● DESCRIPTION OF THE TASK: Find all the lines in the material below with the word "profileInfo", and copy them.

● RECORDS SUPPLIED:
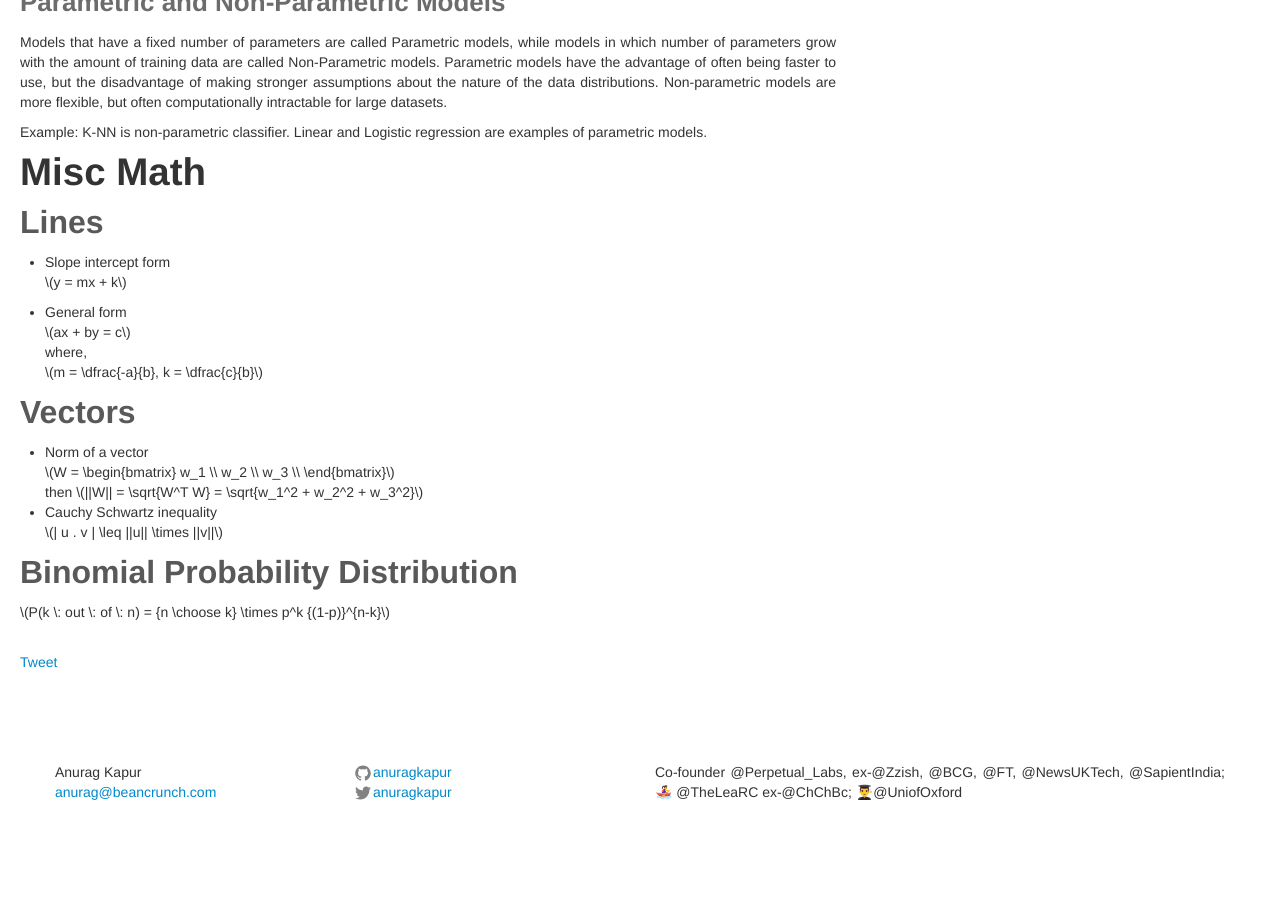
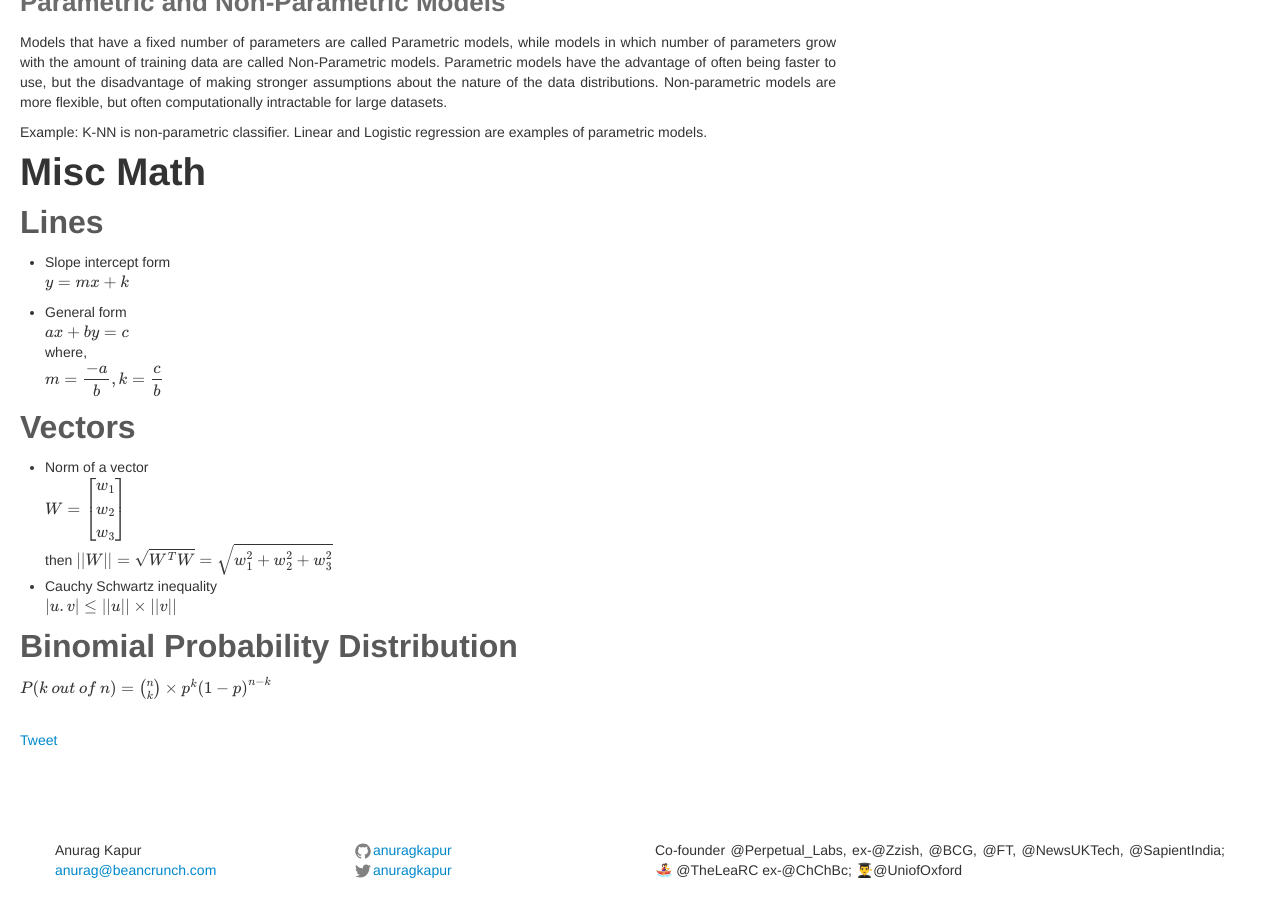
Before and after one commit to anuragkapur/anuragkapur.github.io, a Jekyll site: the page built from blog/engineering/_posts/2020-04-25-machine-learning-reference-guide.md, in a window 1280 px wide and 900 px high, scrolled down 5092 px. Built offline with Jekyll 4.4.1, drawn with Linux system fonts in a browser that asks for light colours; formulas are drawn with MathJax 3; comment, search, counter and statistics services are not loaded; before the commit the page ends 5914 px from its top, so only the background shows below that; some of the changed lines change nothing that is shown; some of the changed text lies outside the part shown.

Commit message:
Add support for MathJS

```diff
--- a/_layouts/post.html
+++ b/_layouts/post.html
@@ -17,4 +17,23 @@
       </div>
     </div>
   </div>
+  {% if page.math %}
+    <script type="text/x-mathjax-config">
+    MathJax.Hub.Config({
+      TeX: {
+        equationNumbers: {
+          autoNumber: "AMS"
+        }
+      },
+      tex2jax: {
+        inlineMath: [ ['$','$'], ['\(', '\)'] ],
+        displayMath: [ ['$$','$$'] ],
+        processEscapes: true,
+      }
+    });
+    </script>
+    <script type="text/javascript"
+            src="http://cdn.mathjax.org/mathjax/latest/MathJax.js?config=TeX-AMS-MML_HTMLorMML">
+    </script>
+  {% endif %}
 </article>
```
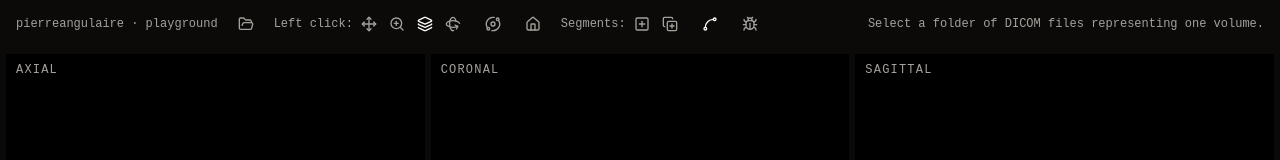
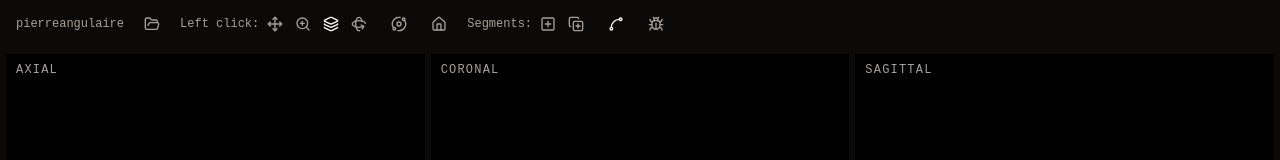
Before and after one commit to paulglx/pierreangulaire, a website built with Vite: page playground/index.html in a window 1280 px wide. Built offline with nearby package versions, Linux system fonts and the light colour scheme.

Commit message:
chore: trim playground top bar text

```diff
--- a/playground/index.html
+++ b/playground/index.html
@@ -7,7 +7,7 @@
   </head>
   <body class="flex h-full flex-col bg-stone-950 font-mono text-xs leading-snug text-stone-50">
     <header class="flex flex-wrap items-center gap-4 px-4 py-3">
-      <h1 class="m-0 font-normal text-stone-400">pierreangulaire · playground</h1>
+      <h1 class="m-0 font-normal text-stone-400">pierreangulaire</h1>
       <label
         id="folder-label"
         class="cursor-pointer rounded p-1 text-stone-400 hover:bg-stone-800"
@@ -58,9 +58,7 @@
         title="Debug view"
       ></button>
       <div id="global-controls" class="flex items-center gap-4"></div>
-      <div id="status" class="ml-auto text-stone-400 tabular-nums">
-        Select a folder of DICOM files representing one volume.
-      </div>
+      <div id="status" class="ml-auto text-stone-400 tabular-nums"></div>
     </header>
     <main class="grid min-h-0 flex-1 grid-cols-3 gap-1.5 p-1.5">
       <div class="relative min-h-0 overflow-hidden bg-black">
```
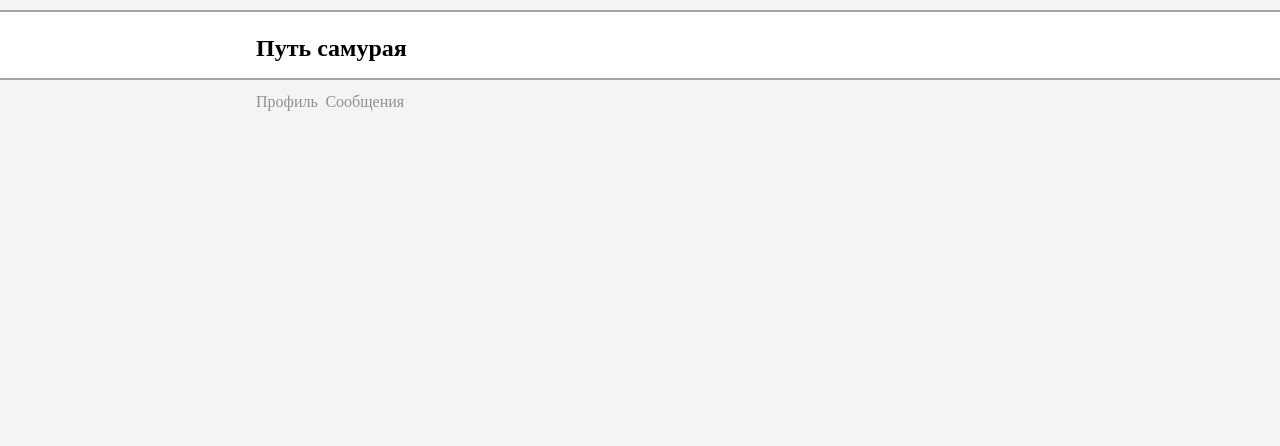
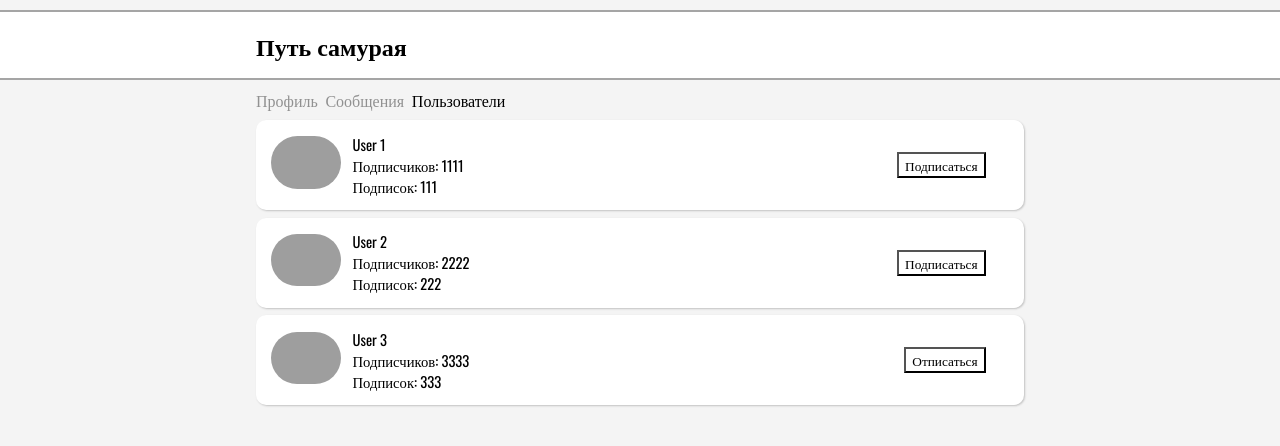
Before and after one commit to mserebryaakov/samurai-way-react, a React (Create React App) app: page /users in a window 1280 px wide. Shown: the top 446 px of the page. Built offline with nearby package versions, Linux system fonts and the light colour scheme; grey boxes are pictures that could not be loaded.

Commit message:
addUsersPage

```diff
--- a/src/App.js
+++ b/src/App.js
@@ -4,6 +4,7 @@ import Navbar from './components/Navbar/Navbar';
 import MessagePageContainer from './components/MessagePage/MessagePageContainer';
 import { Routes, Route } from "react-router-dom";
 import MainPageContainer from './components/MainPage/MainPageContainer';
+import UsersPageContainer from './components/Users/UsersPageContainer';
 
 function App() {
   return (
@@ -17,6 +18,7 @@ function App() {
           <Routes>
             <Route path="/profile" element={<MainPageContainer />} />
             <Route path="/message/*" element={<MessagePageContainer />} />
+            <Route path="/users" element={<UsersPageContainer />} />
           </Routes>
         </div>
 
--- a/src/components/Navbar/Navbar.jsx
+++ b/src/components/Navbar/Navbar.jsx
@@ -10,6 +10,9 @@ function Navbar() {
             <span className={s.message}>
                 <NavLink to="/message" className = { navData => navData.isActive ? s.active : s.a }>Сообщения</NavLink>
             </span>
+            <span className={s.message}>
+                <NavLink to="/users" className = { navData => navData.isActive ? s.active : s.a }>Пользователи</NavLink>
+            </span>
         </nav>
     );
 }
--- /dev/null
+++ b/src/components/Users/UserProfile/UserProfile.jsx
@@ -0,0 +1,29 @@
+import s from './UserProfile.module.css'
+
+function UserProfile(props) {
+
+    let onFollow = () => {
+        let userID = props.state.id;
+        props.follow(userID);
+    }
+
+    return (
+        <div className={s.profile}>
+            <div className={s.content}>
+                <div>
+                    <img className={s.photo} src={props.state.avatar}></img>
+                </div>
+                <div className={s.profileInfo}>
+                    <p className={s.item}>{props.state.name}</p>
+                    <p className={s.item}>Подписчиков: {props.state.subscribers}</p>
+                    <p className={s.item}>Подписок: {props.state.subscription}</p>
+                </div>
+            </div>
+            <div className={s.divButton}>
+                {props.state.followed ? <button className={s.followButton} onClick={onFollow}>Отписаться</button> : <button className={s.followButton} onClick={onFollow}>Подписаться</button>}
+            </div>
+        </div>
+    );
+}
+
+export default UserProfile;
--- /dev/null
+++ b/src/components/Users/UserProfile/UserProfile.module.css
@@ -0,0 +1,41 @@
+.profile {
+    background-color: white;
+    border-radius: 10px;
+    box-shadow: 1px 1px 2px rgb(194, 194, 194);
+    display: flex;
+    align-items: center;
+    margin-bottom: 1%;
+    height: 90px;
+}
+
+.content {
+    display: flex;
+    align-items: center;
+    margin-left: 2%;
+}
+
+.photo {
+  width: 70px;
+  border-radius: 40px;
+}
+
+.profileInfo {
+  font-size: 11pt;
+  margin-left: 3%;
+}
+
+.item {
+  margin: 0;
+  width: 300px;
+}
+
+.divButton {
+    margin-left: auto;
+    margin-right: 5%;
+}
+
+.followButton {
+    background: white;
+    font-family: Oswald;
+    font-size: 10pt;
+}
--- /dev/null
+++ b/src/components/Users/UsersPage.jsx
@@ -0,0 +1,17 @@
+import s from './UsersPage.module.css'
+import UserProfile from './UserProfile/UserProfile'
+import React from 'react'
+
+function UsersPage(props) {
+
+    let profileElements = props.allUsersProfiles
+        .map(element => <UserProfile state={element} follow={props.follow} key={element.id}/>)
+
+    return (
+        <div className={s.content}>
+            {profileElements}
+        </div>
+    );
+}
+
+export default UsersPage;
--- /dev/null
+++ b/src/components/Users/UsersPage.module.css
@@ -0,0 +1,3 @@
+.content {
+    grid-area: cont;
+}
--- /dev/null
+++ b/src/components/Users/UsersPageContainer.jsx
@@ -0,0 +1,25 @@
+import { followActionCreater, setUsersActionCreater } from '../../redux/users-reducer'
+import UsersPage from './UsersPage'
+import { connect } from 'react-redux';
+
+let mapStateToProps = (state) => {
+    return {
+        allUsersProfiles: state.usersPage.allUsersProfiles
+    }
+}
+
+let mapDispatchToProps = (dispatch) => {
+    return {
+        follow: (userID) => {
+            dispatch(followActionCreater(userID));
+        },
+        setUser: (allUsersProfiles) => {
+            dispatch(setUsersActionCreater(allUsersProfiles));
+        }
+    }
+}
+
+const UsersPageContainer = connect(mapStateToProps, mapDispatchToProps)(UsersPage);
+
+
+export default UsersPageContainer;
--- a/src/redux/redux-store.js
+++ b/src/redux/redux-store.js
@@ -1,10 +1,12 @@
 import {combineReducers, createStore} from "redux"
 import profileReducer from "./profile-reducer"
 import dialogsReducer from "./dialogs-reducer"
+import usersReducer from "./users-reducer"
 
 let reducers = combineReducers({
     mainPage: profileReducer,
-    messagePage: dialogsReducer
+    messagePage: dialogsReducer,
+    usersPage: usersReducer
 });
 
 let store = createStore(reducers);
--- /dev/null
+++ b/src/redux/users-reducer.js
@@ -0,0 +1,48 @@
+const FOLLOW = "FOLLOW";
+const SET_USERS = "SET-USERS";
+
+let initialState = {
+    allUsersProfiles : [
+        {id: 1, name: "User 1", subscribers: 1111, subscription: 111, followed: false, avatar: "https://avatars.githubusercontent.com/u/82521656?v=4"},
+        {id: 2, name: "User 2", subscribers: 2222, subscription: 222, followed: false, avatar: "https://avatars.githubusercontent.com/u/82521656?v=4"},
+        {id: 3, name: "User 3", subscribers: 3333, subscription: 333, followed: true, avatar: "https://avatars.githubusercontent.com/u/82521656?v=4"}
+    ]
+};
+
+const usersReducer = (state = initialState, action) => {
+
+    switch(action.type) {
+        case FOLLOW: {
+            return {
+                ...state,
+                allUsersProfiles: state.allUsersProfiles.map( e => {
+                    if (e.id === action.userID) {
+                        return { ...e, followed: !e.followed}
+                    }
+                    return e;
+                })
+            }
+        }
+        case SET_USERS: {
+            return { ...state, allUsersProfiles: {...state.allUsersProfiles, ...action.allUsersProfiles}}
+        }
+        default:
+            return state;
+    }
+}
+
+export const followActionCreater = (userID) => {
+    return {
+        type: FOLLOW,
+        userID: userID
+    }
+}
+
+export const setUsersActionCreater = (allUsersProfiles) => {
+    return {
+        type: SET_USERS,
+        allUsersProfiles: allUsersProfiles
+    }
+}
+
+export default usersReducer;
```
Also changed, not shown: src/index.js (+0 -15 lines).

● SOLUTION:
+                <div className={s.profileInfo}>
+.profileInfo {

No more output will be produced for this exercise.